Politeia Digest Issue 3 — Oct 31-Nov 6 2018
Premium Listing for Decred on Easyrabbit — submitted Oct 30th by easyrabbit — 11 comments
Easyrabbit has already listed DCR and is offering a “premium listing” for 30 DCR — with promotions like no/low trading fees and feature placement on the site and in social media. Comments point out that Decred has never paid for an exchange listing and generally express skepticism about this offer.
Sweepstakes — submitted Nov 5th by geraldoneto — 8 comments
This proposal describes a raffle system and some example configurations, but does not propose a specific plan for building it. Comments criticize the proposal for lack of detail, and express doubt that building such a system is worthwhile.
The votes that concluded this week all had the same start block. The ticket pool held 41,102 tickets when the ticket snapshot for these proposals was taken (block 286972), so the quorum requirement (20%) was 8,220 votes.
Decred Open Source Research — voting closed Nov 5–40 comments (+2)
11,854 Yes votes, 1,287 No votes (90.2% Yes) — voter participation of 32%, support from 28.8% of tickets.
#research channels have been created on Matrix and Slack platforms and they have been bridged. Discussions of how to get this program up and running have started. Another Politeia proposal for collecting and discussing research questions and methods will be submitted soon.
Change language: PoS Mining to PoS Voting, Stakepool to Voting Service Provider — voting closed Nov 5–19 comments (+0)
11,991 Yes votes, 754 No votes (94.1% Yes) — voter participation of 31%, support from 29.2% of tickets.
Next step: The pull request to make this change on the docs site will be rebased and merged around Nov 12.
Ditto Communications Proposal for Decred — voting closed Nov 5–47 comments (+3)
13,206 Yes votes, 7,985 No votes (62.3% Yes) — voter participation of 51.6%, support from 32.1% of tickets.
Next step: @dustorf will have a meeting with Ditto representatives to kick things off and report back about how Ditto will communicate with the project and community going forward.
Wachsman Communications Proposal for Decred — voting closed Nov 5–73 comments (+2)
3,646 Yes votes, 9,556 No votes (27.6% Yes) — voter participation of 32.1%, support from 8.9% of tickets.
Much of the discussion in the #proposals channel this week has been about the ongoing votes. After a few days, the Ditto proposal became the most closely watched, as it bounced above and below the critical 60% threshold.
The details of how Politeia stores data have been discussed. There are no timestamps recorded in the repository for individual ticket votes, but these are journaled and added in hourly commits, so it is possible to know which hour a ticket voted in based on this data. The lack of timestamps in the data is a measure to protect the privacy of people who vote with large blocks of tickets at once without using the vote trickling options CLI offers.

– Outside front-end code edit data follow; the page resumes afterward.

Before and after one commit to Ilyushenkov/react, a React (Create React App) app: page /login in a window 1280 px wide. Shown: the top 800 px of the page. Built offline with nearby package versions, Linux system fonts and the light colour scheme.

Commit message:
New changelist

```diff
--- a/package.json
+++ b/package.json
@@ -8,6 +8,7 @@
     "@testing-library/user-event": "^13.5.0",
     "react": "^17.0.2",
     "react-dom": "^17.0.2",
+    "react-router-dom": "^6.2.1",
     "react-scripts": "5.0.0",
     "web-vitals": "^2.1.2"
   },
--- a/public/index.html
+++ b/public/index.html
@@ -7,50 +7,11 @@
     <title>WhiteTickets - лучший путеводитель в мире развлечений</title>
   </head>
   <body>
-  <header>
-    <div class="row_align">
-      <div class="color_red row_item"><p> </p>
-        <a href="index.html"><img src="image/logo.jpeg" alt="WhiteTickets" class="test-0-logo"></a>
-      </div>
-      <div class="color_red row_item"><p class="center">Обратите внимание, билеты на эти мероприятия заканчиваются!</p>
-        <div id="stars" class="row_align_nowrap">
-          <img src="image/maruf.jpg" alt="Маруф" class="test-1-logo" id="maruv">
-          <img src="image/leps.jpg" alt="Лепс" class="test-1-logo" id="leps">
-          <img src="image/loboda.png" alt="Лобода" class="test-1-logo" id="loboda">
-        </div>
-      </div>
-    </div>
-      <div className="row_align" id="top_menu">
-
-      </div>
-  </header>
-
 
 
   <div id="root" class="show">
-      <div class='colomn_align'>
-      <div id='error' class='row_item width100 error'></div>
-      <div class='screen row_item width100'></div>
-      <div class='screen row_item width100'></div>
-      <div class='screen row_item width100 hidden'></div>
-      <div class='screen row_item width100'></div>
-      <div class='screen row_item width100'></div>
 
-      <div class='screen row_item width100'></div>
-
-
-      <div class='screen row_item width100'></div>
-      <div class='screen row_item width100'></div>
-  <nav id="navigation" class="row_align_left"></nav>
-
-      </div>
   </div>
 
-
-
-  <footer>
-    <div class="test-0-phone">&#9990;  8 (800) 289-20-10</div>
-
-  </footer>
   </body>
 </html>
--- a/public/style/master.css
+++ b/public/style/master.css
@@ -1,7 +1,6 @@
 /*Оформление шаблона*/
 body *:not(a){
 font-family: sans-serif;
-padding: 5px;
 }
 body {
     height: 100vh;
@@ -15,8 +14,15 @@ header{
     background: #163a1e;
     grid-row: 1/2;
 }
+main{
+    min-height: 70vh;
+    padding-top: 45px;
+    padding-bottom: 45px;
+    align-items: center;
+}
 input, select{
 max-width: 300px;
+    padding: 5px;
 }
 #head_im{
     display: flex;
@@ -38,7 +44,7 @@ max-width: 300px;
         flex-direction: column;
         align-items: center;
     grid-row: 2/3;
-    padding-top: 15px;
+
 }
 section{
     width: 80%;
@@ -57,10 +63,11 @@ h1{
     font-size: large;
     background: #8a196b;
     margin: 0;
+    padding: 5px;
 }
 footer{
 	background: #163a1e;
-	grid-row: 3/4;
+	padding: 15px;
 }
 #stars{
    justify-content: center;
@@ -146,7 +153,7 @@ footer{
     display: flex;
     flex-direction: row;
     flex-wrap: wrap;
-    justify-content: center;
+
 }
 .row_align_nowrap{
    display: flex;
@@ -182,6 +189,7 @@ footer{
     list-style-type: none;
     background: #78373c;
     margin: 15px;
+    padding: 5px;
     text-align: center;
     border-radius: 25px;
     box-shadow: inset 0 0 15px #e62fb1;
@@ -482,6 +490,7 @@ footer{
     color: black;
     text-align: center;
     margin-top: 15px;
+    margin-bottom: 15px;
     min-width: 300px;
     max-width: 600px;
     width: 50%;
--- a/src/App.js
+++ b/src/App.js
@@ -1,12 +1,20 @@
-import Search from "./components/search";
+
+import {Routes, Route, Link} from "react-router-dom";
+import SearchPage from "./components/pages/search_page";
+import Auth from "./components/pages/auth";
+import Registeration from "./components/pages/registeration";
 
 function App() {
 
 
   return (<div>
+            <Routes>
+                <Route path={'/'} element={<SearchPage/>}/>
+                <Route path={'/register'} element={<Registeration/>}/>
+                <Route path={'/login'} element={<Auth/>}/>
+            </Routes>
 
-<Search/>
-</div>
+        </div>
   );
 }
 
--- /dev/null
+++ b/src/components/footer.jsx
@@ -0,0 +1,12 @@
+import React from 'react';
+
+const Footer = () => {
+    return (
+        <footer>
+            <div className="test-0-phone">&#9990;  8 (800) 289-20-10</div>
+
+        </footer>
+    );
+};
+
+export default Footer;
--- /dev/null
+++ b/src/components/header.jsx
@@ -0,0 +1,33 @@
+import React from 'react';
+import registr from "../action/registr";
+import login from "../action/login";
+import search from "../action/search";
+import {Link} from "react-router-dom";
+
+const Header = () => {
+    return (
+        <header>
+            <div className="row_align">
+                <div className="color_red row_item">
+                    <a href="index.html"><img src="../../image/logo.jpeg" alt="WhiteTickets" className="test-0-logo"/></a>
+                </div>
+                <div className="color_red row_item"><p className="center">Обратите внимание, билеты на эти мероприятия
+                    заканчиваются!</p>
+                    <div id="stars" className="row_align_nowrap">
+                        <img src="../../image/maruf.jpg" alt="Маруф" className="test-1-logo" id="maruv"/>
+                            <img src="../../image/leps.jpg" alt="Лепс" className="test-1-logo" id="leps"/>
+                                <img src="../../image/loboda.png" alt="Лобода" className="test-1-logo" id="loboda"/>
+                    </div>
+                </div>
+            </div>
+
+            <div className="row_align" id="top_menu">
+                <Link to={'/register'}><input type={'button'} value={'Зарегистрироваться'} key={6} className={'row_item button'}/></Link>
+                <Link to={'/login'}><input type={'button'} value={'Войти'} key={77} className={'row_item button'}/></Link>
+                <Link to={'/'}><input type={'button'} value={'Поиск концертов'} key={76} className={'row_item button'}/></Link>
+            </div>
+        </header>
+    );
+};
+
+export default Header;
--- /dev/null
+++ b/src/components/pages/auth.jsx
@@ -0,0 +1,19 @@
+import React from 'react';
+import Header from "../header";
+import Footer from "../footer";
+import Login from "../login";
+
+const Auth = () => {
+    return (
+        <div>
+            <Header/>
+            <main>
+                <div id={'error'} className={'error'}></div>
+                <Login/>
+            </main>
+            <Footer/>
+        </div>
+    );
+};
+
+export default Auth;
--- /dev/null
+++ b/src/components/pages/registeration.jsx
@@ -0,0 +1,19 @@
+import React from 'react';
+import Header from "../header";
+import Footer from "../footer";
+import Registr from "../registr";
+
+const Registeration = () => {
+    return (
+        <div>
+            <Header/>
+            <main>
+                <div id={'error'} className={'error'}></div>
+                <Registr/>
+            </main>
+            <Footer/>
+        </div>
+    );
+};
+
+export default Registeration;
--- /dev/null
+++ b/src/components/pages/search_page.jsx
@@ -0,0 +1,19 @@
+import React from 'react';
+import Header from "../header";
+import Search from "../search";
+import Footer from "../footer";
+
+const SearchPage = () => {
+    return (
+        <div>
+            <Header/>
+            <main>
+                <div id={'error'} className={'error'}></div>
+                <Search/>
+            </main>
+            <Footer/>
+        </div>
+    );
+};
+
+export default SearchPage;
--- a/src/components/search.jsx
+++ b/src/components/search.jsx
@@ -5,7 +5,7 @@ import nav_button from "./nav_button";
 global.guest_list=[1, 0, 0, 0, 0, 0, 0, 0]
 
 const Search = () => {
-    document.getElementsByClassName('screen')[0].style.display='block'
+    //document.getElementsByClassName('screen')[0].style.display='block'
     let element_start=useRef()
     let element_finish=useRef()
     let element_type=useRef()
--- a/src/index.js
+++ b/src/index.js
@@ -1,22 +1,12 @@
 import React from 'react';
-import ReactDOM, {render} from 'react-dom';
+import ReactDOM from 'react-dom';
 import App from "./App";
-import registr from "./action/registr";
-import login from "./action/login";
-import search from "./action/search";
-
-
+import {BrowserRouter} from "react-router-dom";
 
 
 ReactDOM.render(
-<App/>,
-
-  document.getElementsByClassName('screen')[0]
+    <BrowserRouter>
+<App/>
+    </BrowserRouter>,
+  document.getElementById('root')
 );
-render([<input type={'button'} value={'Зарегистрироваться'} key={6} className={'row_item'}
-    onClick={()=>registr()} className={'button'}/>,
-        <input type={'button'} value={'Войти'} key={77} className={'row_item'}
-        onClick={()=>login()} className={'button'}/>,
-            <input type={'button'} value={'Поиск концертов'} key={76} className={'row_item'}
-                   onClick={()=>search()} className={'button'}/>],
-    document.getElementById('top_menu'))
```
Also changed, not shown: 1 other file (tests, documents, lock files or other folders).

@snr01 produced charts from the ticket voting data showing number of Yes and No votes per commit (hour) for the Ditto and Wachsman proposals. The final version is included below.
The chart indicates that there were short intervals where significant blocks of tickets voted, typically for one proposal and against another. The most significant instance was on the 3rd day of the voting period, when in a single hour 4,713 tickets voted Yes on Ditto and 4,716 voted No on Wachsman. That could be one large Decred holder voting their tickets at once, or several who happened to vote in the same hour.
Analysis of the tickets indicates that almost every ticket that voted on the Wachsman proposal also voted on the Ditto proposal (98%), whereas 39% of the tickets that voted on Ditto did not vote on Wachsman. The divergence in voting rates happened after that big block of votes on day 3. It is likely a reaction to the big block of votes making it seem unlikely that the Wachsman proposal would pass.
The Ditto proposal’s approval rate steadily decreased after this, and was at less than the required 60% for much of the last few days, until a late surge in Yes votes pushed it over the line.
Of the 12,937 tickets that voted on both proposals, 61.2% voted for one and against the other, 22.6% voted Yes on both, and 16.2% voted No on both. There are significant groups within the community who wanted neither firm to be hired, and who were happy with either/both.
Work on a more efficient way of re-formatting the data to make it amenable to analysis was also discussed in the channel.
Documentation for Politeia data
A pull request is open to add a page about navigating Politeia data to the docs site.
Data stored in the repository is attributed to users through their Politeia public key. Each user’s public key(s) can be retrieved through an API call, and used to identify all of their proposals, comments and comment up/down votes. More on this next week.
About this issue
Content for this edition was authored by @richard-red, with feedback from @bee. Chart and data provided by @snr01
Also available on Github.
If you have thoughts on how this format could be developed or would like to contribute, join the Writers channel and let us know.